this case the new method)

Here’s what I wound up with in app\views\expenses\new.html.erb:
<%# New version of vendor selection -%>
<% @vendors = Vendor.find( :all, :order=>"nickname ASC") -%>
<%= f.collection_select(:vendor, :vendor_id,
@current_vendors, :id, :nickname) %>
<%# End of New version -%>

That gave me:
undefined method `merge' for :nickname:Symbol (referencing the
collection_select line)

It's getting confused because the first argument to
collection_select(:vendor) shouldn't be there (so it thinks that your
last parameter is a hash of options, but it's the symbol nick_name
instead)

Hey Fred,

Thanks for you additional guidance on my introduction of belongs_to,
etc.

> > Assuming Vendor belongs_to :expense then
> > f.collection_select :vendor_id, @vendors, :id, :name
> > would do the trick

> Au contraire: My concept is that every Expense belongs to some
> Vendor. However, every Vendor can have many different Expenses
> (incurred, as it were, at various times).

Sorry I worded that one back to front

No problem: I make so many mistakes that I amazed I get anything to
work.

> That gave me:
> undefined method `merge' for :nickname:Symbol (referencing the
> collection_select line)

It's getting confused because ...

I coded a corrected (I hope) version in app\views\expenses
\new.html.erb:
  <p>
    <%= f.label :vendor %><br />

    <%# New version of vendor selection -%>
    <% @vendors = Vendor.find( :all, :order=>"nickname ASC") -%>
    <%= f.collection_select(:vendor, @vendors, :id, :nickname) %>
    <%# End of New version -%>

    <%= link_to 'New
Vendor', :controller=>'vendors', :action=>'new' %>
  </p>

I got the following error msgs which I suspect are due to the fact
that I added one-to-many, etc after I already had a running version
that saved the vendor-name in the expense record.

ActiveRecord::AssociationTypeMismatch in ExpensesController#create
Vendor(#37938940) expected, got String(#21132310)
[snip]
K:/_Utilities/ruby186-26_rc2/ruby/lib/ruby/gems/1.8/gems/
activerecord-2.3.5/lib/active_record/base.rb:2438:in `initialize'
K:/_Projects/Ruby/_Rails_Apps/_EIMS/RTS/app/controllers/
expenses_controller.rb:44:in `new'
K:/_Projects/Ruby/_Rails_Apps/_EIMS/RTS/app/controllers/
expenses_controller.rb:44:in `create'

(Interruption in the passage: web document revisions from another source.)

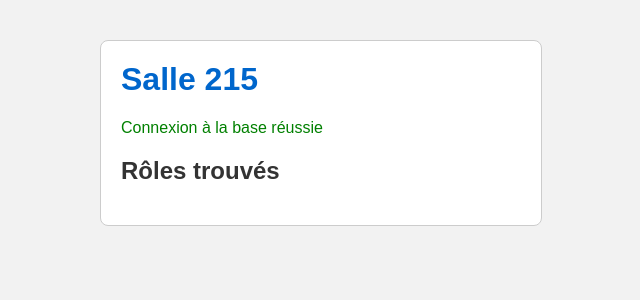
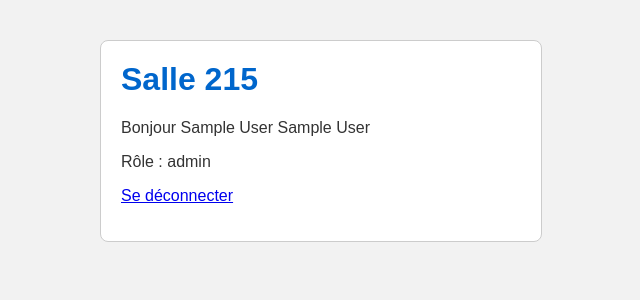
Before and after one commit to youssefsaidi-ops/Controle-d-acces-Authentification-Interface-Web, a PHP site: page / in a window 1280 px wide. Shown: the top 300 px of the page, without its empty margins (319-959 px from the left). Run offline with PHP 8.4, Linux system fonts and the light colour scheme; the visitor is signed in with stand-in values (Sample User, id 1); data that the repository does not hold is empty.

Commit message:
feat: page d'accueil protégée par la connexion

```diff
--- a/Codes/MP2-T2/index.php
+++ b/Codes/MP2-T2/index.php
@@ -1,28 +1,24 @@
 <?php
-// Page de test : vérifie la connexion à la base
-require_once __DIR__ . '/includes/db.php';
+// Page d'accueil : réservée aux utilisateurs connectés
+require_once __DIR__ . '/includes/session.php';
 
-$pdo = connexion_bdd();
-$roles = $pdo->query('SELECT id, nom FROM roles ORDER BY id')->fetchAll();
+exiger_connexion();
 ?>
 <!DOCTYPE html>
 <html lang="fr">
 <head>
     <meta charset="UTF-8">
     <meta name="viewport" content="width=device-width, initial-scale=1.0">
-    <title>Salle 215 — Test connexion</title>
+    <title>Salle 215 — Accueil</title>
     <link rel="stylesheet" href="css/style.css">
 </head>
 <body>
     <main class="carte">
         <h1>Salle 215</h1>
-        <p class="succes">Connexion à la base réussie</p>
-        <h2>Rôles trouvés</h2>
-        <ul>
-            <?php foreach ($roles as $role): ?>
-                <li><?= htmlspecialchars($role['id'] . ' — ' . $role['nom']) ?></li>
-            <?php endforeach; ?>
-        </ul>
+        <p>Bonjour <?= htmlspecialchars($_SESSION['prenom'] . ' ' . $_SESSION['nom']) ?></p>
+        <p>Rôle : <?= htmlspecialchars($_SESSION['role']) ?></p>
+
+        <p><a href="deconnexion.php">Se déconnecter</a></p>
     </main>
 </body>
 </html>
```
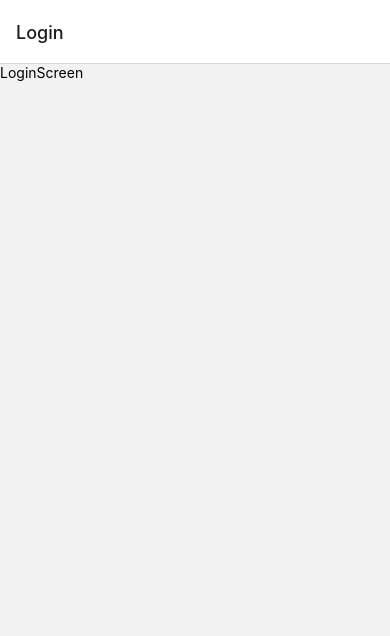
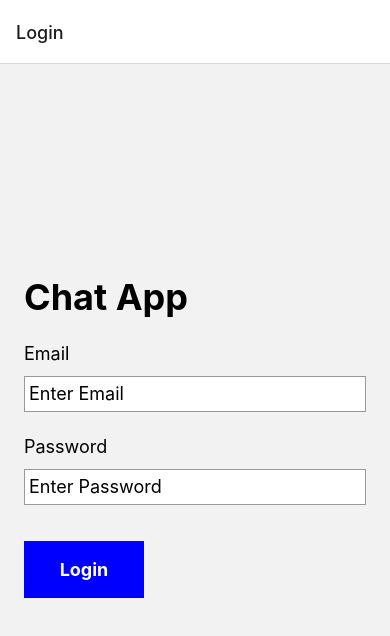
Before and after one commit to happyharis/chat-v1, a React Native app: screen /Login in a window 390 px wide. Shown: the top 636 px of the page. Built offline with nearby package versions, Linux system fonts and the light colour scheme.

Commit message:
Add email and password input

```diff
--- a/screens/LoginScreen.js
+++ b/screens/LoginScreen.js
@@ -1,12 +1,79 @@
-import { StyleSheet, Text, View } from "react-native";
-import React from "react";
+import {
+  StyleSheet,
+  Text,
+  TextInput,
+  TouchableOpacity,
+  TouchableWithoutFeedback,
+  View,
+} from "react-native";
+import React, { useState } from "react";
 
-export default function LoginScreen() {
+export default function LoginScreen({ navigation }) {
+  const [email, setEmail] = useState("");
+  const [password, setPassword] = useState("");
   return (
-    <View>
-      <Text>LoginScreen</Text>
-    </View>
+    <TouchableWithoutFeedback onPress={Keyboard.dismiss}>
+      <View style={styles.container}>
+        <Text style={styles.title}>Chat App</Text>
+        <Text style={styles.fieldTitle}>Email</Text>
+        <TextInput
+          style={styles.input}
+          placeholder="Enter Email"
+          value={email}
+          onChangeText={(text) => setEmail(text)}
+        />
+        <Text style={styles.fieldTitle}>Password</Text>
+        <TextInput
+          style={styles.input}
+          placeholder="Enter Password"
+          secureTextEntry={true}
+          value={password}
+          onChangeText={(text) => setPassword(text)}
+        />
+
+        <TouchableOpacity style={styles.loginButton} onPress={null}>
+          <Text style={styles.buttonText}>Login</Text>
+        </TouchableOpacity>
+      </View>
+    </TouchableWithoutFeedback>
   );
 }
 
-const styles = StyleSheet.create({});
+const styles = StyleSheet.create({
+  container: {
+    flex: 1,
+    justifyContent: "center",
+    padding: 24,
+  },
+  title: {
+    fontSize: 36,
+    fontWeight: "bold",
+    marginBottom: 24,
+  },
+  fieldTitle: {
+    fontSize: 18,
+    marginBottom: 12,
+  },
+  input: {
+    borderColor: "#999",
+    borderWidth: 1,
+    marginBottom: 24,
+    padding: 4,
+    height: 36,
+    fontSize: 18,
+    backgroundColor: "white",
+  },
+  loginButton: {
+    backgroundColor: "blue",
+    width: 120,
+    alignItems: "center",
+    padding: 18,
+    marginTop: 12,
+    marginBottom: 36,
+  },
+  buttonText: {
+    color: "white",
+    fontWeight: "bold",
+    fontSize: 18,
+  },
+});
```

Request
Parameters:
{"commit"=>"Create",
"expense"=>{"category"=>"junk",
"account"=>"the account",
"mode"=>"check",
"tran_date(1i)"=>"2010",
"tran_date(2i)"=>"7",
"description"=>"7/13-1227 attempt",
"amount"=>"123.45",
"tran_date(3i)"=>"13",
"vendor"=>"65",
"user_id"=>"rlm"},
"authenticity_token"=>"d7GwyUWfO8eyfwkiEbquQ4SQZr+zf4UQNJ4h6LxVDmE="}

Expense Controller, expenses_controller.rb, lines 43-44 are:
  def create
    @expense = K:\_Projects\Ruby\_Rails_Apps\_EIMS\RTS\app\controllers
\Expense.new(params[:expense])

Can you suggest how this should be coded in light of the vendor-
expenses linkage?

Thanks again in advance for any guidance you have time to offer.

Best wishes,
Richard

the first argument should be the name of the attribute ie vendor_id,
not vendor

Fred